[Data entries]
----

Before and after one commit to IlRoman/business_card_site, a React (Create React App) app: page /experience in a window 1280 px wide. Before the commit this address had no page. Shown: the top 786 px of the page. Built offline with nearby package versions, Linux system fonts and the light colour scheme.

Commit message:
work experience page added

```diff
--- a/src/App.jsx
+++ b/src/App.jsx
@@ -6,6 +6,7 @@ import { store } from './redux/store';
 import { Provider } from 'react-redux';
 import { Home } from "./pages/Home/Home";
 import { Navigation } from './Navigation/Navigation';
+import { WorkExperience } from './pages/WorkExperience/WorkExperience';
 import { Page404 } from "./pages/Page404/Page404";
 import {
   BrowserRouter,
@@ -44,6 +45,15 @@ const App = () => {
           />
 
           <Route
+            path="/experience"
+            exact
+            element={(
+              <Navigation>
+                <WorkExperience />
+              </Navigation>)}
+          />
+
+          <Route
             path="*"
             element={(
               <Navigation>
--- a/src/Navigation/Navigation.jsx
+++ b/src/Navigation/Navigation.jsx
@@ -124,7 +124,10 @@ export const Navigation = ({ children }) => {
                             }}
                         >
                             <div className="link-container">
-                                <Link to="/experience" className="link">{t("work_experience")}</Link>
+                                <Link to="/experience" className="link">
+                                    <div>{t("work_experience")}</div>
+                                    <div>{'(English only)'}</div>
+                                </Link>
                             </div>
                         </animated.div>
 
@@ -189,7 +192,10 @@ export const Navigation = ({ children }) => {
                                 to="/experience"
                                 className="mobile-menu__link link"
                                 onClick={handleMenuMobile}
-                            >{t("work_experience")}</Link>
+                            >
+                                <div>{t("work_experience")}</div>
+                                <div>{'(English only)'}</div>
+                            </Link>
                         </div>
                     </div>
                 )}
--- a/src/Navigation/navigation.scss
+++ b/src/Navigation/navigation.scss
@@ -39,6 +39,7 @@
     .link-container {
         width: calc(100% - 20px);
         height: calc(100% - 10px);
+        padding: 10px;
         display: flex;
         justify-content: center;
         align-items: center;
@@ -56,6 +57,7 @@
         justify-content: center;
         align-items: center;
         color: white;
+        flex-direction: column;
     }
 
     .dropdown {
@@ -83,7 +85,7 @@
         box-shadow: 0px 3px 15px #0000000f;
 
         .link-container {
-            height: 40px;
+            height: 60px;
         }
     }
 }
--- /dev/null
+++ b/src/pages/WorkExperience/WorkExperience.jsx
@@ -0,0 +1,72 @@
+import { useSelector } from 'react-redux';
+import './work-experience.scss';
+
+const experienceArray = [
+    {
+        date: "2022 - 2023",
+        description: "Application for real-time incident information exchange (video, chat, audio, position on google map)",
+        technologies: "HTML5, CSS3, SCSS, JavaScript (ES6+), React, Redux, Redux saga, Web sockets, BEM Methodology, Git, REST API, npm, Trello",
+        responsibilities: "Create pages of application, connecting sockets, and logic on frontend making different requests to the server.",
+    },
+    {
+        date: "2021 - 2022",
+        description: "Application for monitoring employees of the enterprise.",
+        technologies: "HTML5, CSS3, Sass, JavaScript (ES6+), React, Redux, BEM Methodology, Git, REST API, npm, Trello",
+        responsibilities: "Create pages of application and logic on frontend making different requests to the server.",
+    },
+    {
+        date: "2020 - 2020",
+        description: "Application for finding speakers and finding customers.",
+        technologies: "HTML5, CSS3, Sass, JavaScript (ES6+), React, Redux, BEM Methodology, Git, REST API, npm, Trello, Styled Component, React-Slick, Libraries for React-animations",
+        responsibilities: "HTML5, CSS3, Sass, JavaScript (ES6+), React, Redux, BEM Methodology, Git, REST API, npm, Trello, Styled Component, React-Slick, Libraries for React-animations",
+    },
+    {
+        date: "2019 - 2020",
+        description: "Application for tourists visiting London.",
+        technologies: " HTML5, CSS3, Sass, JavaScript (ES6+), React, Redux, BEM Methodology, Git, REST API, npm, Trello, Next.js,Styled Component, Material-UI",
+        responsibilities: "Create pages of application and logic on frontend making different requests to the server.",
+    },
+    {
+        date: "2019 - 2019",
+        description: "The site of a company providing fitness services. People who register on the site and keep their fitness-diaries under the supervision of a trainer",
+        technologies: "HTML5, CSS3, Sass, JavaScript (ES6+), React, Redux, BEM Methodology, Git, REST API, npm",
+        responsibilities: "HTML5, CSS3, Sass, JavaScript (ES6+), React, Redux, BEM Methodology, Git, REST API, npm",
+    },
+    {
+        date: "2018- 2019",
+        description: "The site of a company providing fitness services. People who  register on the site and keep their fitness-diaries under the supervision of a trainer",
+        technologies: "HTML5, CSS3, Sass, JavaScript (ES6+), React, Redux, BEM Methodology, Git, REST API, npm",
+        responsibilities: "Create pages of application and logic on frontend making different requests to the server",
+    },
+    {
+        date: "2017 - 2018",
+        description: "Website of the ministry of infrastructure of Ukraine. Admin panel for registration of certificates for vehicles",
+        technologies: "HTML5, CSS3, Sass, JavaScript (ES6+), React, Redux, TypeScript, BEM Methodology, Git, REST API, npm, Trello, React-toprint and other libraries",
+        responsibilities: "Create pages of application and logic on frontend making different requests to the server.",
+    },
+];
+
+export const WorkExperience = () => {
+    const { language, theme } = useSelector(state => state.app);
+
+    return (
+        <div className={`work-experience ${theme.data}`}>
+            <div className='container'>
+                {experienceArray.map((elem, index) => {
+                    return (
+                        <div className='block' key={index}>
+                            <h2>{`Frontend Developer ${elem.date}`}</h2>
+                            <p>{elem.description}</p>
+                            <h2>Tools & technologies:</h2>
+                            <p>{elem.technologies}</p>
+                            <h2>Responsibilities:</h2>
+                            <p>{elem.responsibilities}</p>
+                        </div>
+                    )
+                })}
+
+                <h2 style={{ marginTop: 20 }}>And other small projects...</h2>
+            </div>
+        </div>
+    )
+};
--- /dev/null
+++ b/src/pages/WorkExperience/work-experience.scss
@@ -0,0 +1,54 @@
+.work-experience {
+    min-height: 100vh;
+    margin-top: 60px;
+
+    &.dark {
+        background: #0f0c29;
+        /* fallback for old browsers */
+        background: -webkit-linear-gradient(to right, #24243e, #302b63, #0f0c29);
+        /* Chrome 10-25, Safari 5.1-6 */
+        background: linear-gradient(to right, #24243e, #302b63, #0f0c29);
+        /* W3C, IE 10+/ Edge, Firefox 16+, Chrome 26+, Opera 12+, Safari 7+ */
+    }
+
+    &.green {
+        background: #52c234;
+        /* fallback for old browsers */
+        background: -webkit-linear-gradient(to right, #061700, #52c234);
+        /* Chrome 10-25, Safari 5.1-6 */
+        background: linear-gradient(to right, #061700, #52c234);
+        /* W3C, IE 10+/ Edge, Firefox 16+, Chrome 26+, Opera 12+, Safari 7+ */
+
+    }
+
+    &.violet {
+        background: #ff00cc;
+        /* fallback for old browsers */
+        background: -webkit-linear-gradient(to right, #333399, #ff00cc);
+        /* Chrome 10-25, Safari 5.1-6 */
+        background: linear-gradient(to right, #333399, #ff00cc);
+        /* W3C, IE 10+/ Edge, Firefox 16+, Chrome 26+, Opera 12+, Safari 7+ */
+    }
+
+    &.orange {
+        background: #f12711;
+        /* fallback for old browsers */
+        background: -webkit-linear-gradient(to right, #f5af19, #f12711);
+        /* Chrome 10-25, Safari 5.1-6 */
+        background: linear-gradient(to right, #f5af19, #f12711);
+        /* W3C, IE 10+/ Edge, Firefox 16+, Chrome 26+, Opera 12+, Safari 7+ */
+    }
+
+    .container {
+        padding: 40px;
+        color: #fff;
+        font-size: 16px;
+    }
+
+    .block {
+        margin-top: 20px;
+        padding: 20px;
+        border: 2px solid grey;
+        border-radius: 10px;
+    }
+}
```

----

- [Task objective]: For every line in the data above that has the string "height", return that line.

- [Task output]:
         height: calc(100% - 10px);
-            height: 40px;
+            height: 60px;
+    min-height: 100vh;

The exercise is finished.